13:14 the abomination of desolation. Dan. 11:31 predicts the coming of the king of the North who will desecrate the temple. That prediction was first fulfilled in 168 b.c. when Antiochus Epiphanes set up a pagan altar and sacrificed a pig in the Most Holy Place. In a.d. 70 the Old Testament text was definitively fulfilled when Titus, the Roman general (later emperor), sacked the temple.
let the reader understand. This phrase could either be an aside by Mark (indicating that he knew the destruction of the temple had already occurred), or Jesus’ own wish that His hearers, as readers of the Old Testament, would realize that He was citing Dan. 9:25–27 and 11:31 (cf. 2:25; 12:10, 26).
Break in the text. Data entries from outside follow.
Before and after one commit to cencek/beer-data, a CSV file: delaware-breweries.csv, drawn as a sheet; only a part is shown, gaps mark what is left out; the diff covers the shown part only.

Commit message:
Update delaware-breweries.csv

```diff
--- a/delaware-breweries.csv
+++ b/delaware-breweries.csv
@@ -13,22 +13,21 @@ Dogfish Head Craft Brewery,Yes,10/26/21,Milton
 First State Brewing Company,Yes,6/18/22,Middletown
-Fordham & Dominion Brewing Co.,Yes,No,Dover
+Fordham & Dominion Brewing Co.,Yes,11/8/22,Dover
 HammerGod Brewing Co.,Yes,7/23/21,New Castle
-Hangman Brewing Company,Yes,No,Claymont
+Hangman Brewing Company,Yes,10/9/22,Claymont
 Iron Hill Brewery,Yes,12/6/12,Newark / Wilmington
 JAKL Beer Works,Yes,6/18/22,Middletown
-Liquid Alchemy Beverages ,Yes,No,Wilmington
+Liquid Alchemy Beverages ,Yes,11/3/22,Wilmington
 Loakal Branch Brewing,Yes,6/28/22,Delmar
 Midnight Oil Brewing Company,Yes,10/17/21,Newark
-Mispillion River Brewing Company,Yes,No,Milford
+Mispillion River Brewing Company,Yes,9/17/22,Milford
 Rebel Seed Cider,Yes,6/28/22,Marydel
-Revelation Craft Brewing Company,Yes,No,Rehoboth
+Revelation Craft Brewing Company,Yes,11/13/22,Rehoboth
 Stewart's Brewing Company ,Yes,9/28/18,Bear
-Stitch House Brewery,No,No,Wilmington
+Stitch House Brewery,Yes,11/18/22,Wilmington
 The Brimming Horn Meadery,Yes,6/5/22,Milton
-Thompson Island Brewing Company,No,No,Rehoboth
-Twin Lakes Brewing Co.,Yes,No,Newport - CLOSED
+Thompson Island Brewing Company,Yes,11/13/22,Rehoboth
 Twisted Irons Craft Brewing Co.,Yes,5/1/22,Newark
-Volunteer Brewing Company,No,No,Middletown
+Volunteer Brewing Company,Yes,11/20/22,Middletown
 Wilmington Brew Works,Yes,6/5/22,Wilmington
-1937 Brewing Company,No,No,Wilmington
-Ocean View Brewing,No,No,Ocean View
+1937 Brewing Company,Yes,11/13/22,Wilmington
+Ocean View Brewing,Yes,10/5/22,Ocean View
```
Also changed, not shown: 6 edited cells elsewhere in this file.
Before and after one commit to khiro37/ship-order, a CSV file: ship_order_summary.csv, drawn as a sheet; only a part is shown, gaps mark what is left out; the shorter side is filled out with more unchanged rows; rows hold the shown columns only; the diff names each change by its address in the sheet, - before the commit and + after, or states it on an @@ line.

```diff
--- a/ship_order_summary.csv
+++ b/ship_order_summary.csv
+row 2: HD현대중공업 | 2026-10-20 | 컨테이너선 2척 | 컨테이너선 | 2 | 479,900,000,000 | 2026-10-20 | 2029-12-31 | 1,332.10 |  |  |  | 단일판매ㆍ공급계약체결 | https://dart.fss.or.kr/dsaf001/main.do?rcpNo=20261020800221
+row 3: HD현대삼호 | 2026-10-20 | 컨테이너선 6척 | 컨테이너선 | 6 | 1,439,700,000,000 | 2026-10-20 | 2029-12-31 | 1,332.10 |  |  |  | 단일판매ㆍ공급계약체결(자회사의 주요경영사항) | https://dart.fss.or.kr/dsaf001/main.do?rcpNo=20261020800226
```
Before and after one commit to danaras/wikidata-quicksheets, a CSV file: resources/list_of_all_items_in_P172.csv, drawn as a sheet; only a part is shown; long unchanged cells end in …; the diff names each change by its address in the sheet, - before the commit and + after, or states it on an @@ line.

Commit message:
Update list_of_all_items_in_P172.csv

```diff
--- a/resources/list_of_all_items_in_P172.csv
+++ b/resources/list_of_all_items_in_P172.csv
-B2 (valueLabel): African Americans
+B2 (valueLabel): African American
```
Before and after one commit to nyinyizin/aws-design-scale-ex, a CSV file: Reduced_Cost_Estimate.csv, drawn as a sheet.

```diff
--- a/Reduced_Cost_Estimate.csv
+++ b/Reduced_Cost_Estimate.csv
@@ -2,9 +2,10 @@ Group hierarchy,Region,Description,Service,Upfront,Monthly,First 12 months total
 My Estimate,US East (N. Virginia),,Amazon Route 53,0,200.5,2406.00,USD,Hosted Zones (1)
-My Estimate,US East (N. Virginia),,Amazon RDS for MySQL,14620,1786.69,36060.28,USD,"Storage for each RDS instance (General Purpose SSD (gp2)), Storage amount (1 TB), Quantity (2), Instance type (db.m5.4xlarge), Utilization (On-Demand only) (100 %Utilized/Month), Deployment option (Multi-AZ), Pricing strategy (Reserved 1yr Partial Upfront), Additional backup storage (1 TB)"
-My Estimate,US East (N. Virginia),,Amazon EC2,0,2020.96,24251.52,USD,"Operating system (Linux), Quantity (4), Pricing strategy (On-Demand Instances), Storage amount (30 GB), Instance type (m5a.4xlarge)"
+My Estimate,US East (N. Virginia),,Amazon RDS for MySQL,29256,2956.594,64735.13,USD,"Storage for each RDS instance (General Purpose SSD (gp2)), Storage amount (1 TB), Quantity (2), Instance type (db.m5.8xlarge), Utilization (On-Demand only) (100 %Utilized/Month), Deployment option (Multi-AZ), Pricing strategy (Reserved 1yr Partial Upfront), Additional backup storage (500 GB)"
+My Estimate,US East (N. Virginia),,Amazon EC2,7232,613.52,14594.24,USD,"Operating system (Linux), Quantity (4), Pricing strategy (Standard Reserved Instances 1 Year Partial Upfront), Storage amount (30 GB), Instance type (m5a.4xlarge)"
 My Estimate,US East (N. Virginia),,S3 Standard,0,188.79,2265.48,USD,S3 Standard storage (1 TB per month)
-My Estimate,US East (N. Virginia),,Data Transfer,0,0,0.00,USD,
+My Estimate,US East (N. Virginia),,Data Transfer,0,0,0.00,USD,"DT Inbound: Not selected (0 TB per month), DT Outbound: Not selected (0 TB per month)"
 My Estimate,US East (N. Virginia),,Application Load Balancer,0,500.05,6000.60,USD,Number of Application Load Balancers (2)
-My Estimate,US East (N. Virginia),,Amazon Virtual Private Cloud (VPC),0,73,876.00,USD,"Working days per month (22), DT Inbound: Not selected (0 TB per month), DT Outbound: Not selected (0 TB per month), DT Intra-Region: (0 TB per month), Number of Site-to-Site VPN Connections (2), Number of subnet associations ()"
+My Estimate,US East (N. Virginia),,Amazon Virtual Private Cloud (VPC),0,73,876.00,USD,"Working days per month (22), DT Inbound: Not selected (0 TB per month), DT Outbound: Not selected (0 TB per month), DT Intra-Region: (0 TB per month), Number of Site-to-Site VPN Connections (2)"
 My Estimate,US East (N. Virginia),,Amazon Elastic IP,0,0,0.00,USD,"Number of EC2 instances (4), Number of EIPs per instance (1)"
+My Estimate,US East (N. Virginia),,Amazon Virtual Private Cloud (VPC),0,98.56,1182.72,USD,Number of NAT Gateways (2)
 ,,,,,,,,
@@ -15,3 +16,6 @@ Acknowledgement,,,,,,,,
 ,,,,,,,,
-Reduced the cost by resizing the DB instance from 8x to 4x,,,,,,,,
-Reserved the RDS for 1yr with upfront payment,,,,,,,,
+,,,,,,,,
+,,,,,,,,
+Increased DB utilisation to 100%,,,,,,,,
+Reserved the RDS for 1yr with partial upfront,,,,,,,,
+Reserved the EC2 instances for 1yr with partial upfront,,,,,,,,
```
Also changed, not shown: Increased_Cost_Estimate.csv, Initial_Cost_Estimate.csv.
flee to the mountains. When the Romans on their way to Jerusalem in a.d. 69 sacked Qumran, the members of their community hid their manuscripts in caves high up in the mountains overlooking the Dead Sea. Eusebius, the fourth-century church historian, states that the Christians left Jerusalem at that time and founded the church at Pella, east of the Jordan and forty to fifty miles north of Jerusalem.